PROBLEM DETAILS ▸
Wherever the word "learn" shows up in the data, report the line it sits in.

Stored data entries:
****************************************

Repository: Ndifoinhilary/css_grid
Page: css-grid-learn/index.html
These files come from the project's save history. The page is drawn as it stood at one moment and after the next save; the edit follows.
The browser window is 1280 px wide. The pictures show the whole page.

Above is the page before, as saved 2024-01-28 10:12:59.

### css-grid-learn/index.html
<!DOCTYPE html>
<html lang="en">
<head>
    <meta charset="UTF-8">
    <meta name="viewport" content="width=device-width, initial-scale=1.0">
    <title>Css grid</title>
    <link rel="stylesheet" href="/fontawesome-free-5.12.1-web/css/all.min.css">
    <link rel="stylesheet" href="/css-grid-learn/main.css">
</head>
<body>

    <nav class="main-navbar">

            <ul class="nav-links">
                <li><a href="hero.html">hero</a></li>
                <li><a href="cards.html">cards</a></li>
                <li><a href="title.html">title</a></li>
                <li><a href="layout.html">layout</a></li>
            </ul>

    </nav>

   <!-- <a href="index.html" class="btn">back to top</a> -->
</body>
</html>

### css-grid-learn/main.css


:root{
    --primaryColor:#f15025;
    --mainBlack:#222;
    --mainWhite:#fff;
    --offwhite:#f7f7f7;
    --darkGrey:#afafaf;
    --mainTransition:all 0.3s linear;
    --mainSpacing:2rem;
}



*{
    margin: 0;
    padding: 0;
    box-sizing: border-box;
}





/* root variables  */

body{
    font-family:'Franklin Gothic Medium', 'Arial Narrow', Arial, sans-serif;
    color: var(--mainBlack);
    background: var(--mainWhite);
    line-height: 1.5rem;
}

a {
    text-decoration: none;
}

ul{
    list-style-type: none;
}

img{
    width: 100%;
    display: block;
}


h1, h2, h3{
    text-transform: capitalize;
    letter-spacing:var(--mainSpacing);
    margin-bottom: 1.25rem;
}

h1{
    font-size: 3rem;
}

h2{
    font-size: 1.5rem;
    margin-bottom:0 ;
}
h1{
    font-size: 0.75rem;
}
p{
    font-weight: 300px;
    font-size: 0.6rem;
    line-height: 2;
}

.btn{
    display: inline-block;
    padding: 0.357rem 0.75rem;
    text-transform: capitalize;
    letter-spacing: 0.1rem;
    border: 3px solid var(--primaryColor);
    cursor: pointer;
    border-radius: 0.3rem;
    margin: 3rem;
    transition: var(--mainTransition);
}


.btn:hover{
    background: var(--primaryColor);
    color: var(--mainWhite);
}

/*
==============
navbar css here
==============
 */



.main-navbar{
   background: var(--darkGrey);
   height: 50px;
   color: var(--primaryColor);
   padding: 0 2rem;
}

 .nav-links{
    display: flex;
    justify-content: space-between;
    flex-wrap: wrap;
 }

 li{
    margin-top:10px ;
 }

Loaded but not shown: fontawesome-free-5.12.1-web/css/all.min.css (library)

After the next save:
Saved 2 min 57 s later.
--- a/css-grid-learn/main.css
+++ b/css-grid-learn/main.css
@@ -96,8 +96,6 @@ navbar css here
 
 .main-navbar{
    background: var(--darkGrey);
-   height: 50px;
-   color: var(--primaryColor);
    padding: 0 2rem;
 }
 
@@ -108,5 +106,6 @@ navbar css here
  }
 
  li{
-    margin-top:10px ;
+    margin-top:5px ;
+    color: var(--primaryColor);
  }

****************************************

TASK OUTPUT ▸
Page: css-grid-learn/index.html
### css-grid-learn/index.html
    <link rel="stylesheet" href="/css-grid-learn/main.css">
### css-grid-learn/main.css
--- a/css-grid-learn/main.css
+++ b/css-grid-learn/main.css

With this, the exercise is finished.